September 7, 2016

How to read a growth chart

Childhood growth is a strong sign of health. In order to monitor growth and development, all children should have their height and weight plotted on a growth chart at every trip to the doctor's office. This helps to provide a picture of the child's growth and an opportunity for parents and the medical team to measure changes over time.

All children with significant changes in their body mass index (ratio of their height to their weight) should be examined. Rapid weight gain early in life increases the risk for obesity later, and is an opportunity to look at the child's and the family's habits. Hormones and specific diseases such as hypothyroidism, Cushing's disease, and growth hormone deficiency are rarely causes of weight gain and are all linked to slowed linear growth. Thus, careful plotting of the child's height and weight on their growth curve is an important and inexpensive test to screen for these less common diseases. The main causes of growth vary by age. While genetics are important, other factors play a stronger role. These include healthy eating, timing of puberty, sleep, and daily physical activity.

At the UW Health Pediatric Fitness Clinic, our team works carefully to evaluate a child's medical state, as well as, their habits related to nutrition and exercise.

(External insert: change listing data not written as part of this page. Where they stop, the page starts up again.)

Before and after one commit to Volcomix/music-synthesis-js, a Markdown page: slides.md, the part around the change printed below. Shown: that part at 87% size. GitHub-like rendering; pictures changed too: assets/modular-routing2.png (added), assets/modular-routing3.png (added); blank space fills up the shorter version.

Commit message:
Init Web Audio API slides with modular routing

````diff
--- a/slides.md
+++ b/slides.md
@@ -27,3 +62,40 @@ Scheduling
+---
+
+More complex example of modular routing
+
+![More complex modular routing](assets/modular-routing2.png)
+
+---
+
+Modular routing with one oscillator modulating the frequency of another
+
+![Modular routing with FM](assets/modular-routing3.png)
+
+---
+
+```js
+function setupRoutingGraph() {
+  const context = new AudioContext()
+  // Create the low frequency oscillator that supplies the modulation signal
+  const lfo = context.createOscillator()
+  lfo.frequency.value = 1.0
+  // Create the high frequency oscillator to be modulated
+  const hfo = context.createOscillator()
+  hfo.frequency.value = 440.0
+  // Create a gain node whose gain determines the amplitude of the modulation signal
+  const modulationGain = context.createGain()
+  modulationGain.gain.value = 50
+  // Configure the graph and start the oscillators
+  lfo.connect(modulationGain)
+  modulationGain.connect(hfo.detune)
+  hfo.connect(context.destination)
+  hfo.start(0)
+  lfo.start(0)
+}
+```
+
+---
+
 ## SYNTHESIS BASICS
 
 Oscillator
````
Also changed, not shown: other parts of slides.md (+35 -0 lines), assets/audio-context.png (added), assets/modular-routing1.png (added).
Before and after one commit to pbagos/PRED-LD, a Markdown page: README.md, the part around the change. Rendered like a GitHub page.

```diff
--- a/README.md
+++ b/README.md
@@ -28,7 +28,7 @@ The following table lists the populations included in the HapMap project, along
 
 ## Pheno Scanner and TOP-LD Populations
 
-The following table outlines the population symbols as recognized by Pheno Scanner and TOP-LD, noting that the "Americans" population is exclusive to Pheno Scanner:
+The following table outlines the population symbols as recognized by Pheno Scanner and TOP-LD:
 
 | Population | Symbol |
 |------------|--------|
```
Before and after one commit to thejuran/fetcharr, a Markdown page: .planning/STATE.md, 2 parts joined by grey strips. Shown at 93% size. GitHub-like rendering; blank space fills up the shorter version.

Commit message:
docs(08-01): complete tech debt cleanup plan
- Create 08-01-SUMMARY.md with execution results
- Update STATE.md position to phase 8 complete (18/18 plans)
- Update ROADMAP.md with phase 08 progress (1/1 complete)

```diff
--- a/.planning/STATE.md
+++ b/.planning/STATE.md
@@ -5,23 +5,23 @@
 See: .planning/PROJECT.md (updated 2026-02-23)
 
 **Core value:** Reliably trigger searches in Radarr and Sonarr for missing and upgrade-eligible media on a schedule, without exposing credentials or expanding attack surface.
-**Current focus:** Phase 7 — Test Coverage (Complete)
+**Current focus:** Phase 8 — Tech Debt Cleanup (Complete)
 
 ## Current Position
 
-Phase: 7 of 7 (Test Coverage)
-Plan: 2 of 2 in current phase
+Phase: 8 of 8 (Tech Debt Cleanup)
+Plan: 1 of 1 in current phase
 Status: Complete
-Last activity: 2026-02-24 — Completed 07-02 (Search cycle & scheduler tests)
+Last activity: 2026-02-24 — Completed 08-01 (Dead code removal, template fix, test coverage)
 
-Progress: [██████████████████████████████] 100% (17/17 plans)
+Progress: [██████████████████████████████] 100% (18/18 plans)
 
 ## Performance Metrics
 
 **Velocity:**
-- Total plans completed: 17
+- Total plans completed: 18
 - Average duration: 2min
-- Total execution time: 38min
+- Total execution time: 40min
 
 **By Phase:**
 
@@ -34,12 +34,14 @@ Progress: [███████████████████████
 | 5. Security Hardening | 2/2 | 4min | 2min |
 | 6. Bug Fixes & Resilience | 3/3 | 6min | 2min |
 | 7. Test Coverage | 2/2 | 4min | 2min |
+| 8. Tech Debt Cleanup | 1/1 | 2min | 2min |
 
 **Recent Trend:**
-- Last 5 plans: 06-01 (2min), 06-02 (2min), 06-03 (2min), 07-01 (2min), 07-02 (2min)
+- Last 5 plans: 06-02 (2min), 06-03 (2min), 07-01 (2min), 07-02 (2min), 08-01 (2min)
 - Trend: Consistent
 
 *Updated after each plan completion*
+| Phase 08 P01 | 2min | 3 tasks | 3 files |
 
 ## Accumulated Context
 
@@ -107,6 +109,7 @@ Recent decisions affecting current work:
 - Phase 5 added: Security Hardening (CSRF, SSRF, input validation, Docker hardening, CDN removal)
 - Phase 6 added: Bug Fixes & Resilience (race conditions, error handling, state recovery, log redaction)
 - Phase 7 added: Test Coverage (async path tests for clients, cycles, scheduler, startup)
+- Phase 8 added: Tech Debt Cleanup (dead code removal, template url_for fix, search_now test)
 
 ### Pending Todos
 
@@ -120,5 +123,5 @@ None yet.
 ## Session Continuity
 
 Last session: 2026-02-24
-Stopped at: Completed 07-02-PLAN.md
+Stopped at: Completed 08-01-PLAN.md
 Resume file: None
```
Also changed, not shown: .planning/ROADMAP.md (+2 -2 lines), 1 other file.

We will work together with you and your child to promote healthy growth and development.